Monthly Archives: October 2017

Can I settle a debt with my judgment creditor without going bankrupt? (satisfaction of judgment)

Yes.  And although I hate saying it, if there is a way you can settle your debts and stay out of bankruptcy, then you should take it.  Your credit will be better in the long run.

I had a potential client who had $1,500 cash in hand ready to file a chapter 7 case.  I was more than ready to take his money.  Then he had an idea:  he would call his largest creditor and see if that creditor would take that same $1,500 to settle out a much large judgment claim.  

Fortunately for the client, the creditor accepted the offer.  Because of this settlement, my potential client didn’t need to file bankruptcy.

Now the creditor had sued my client and already had a judgment.  Not only was this hurting my client’s credit, but he was worried that this creditor would take the settlement money and then still proceed to garnishment.  In order to protect my client, he drafted up a Judgment Settlement Agreement (copied from a web search), and brought it to my office along with a cashier’s check to settle the debt.

Because there was a judgment entered, my client also needed a Satisfaction of Small Claims Judgment (found here: ).

Both parties signed the agreement, the plaintiff signed the Satisfaction of Judgment, everything was notarized, and we filed the Satisfaction with the court.
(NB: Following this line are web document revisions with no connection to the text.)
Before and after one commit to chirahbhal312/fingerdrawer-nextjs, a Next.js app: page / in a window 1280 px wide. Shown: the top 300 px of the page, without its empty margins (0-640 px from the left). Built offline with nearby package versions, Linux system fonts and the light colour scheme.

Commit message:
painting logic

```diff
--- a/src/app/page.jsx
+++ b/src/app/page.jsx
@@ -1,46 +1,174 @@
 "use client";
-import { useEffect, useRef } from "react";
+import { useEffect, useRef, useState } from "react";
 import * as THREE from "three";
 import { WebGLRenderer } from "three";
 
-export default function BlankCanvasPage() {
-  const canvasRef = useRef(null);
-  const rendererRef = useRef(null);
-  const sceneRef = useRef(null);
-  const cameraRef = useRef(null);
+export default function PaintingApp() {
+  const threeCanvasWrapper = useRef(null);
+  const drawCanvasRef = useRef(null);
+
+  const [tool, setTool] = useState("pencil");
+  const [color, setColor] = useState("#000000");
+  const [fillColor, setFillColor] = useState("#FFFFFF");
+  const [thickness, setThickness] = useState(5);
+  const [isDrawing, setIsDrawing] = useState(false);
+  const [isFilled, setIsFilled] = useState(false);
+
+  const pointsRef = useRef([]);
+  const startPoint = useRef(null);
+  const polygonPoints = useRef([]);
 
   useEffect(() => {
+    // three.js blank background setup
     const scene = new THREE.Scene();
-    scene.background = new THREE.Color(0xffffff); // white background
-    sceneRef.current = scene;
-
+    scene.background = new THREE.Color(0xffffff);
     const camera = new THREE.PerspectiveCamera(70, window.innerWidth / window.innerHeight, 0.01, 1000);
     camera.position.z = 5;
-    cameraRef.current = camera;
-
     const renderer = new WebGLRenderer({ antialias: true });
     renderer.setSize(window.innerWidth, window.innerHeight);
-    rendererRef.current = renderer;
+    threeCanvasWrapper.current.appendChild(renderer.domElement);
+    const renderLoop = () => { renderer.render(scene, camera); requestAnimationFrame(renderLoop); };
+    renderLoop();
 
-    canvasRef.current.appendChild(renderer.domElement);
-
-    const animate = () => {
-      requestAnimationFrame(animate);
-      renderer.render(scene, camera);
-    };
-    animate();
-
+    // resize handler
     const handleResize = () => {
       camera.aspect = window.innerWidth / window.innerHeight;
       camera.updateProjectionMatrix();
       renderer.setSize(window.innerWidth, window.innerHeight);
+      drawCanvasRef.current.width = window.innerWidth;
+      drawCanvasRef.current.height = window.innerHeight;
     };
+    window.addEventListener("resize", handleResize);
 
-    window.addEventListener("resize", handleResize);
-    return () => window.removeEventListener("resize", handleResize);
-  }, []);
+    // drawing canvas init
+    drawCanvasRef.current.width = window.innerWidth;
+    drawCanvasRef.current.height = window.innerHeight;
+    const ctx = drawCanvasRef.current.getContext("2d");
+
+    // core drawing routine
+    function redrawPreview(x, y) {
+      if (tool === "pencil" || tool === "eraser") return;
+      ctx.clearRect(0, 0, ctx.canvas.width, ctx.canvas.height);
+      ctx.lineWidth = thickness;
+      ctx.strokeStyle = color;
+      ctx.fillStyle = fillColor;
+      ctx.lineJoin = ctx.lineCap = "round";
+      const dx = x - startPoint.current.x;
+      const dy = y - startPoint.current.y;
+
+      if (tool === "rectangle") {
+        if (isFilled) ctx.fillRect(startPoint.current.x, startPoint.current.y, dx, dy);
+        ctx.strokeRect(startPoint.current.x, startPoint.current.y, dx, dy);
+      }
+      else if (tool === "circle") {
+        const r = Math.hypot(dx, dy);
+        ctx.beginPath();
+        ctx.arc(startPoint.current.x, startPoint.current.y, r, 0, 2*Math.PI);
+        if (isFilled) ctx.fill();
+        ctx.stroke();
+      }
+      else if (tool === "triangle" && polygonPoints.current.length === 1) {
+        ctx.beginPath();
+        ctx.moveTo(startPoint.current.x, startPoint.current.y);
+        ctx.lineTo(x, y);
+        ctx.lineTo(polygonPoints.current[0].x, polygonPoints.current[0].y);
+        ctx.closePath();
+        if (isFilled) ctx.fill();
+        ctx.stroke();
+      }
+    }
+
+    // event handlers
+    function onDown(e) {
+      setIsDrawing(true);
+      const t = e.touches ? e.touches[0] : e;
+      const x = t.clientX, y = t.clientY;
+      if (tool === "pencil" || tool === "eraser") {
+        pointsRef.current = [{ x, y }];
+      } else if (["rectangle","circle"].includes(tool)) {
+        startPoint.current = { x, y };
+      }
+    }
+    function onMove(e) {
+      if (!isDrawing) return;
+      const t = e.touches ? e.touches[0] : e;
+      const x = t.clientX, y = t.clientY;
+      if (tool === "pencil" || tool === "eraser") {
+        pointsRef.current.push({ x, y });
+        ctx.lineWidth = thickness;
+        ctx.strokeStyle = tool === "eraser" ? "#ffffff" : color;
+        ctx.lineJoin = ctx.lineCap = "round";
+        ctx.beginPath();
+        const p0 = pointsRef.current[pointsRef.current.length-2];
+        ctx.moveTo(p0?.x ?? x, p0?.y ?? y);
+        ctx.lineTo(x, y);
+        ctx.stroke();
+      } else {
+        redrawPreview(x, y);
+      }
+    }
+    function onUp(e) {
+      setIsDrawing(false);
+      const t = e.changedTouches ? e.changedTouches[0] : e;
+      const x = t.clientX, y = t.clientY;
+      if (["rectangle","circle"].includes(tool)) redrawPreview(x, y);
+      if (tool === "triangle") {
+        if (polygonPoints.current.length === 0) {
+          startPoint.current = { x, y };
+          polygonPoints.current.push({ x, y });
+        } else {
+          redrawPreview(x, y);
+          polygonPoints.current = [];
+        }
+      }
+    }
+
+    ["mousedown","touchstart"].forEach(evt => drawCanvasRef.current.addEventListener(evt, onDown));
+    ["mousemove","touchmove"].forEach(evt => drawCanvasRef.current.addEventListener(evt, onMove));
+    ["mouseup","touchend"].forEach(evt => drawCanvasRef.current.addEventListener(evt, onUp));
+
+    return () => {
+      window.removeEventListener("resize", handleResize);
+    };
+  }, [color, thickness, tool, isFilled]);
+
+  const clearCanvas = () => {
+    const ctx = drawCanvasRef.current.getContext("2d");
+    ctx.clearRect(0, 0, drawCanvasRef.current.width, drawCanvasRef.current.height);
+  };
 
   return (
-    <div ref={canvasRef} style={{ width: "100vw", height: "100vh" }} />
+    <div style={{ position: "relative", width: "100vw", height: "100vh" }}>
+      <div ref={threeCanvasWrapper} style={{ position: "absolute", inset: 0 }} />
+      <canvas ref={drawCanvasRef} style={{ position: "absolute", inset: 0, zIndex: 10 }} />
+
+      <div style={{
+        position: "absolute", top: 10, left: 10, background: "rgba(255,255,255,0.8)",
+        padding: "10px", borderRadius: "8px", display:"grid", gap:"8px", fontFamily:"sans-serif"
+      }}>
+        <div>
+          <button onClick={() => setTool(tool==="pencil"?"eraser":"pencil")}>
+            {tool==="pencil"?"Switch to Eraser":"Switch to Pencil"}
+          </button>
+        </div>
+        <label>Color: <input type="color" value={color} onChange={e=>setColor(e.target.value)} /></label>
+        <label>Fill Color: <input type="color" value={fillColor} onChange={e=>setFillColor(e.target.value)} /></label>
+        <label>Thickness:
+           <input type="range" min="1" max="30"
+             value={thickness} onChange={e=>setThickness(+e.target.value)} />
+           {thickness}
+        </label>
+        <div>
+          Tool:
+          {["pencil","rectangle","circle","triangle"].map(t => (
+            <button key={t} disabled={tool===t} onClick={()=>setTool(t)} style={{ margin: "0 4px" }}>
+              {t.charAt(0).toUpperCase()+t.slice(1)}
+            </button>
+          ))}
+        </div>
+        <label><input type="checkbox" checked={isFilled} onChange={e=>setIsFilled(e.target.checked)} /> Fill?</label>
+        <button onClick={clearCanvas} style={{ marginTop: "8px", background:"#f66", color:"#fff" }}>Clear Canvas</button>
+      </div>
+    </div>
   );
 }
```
At that point, the judgment was satisfied, the creditor could no longer collect, and my client avoided bankruptcy.

Can I get rid of criminal restitution in bankruptcy?

Nope.  (And to be honest, you probably expected this answer).  

I get asked this question at least a month, and the answer is always a resounding “No.”

If you don’t know what criminal restitution, be grateful.  Let’s say that you have a very bad day and burn down the storage unit where you and your ex-husband used to keep all of your Christmas decorations.  This is arson.  After you are criminally charged and sentenced, the court will order you to pay various fines and even pay to restore the storage unit.  In this scenario, the amount is $20,000 in total.  Then you’ll have $20,000 in criminal restitution.  You’ll have to get on a payment plan with the state to pay that back.

When you file bankruptcy, it does NOT affect your restitution.  In some jurisdictions, you can organize those payments in a Chapter 13 bankruptcy, but here in Utah, the Chapter 13 Trustee does not want to be in charge of collecting and paying those each month.

If you are looking for the official bankruptcy code sections, you can go here:

11 U.S. Code § 523 – Exceptions to discharge

(a) A discharge under section 727, 1141, 1228(a), 1228(b), or 1328(b) of this title does not discharge an individual debtor from any debt

(7) to the extent such debt is for a fine, penalty, or forfeiture payable to and for the benefit of a governmental unit,

If you need case law, it is clear as well.  The U.S. Supreme Court found in Kelly v. Robinson, 479 U.S. 36 (1986) that criminal restitution payments cannot be discharged in bankruptcy.

You will want to get on a payment plan with the state and stick to it.  This doesn’t mean that we cannot go bk and discharge your other debts like medical and credit collections.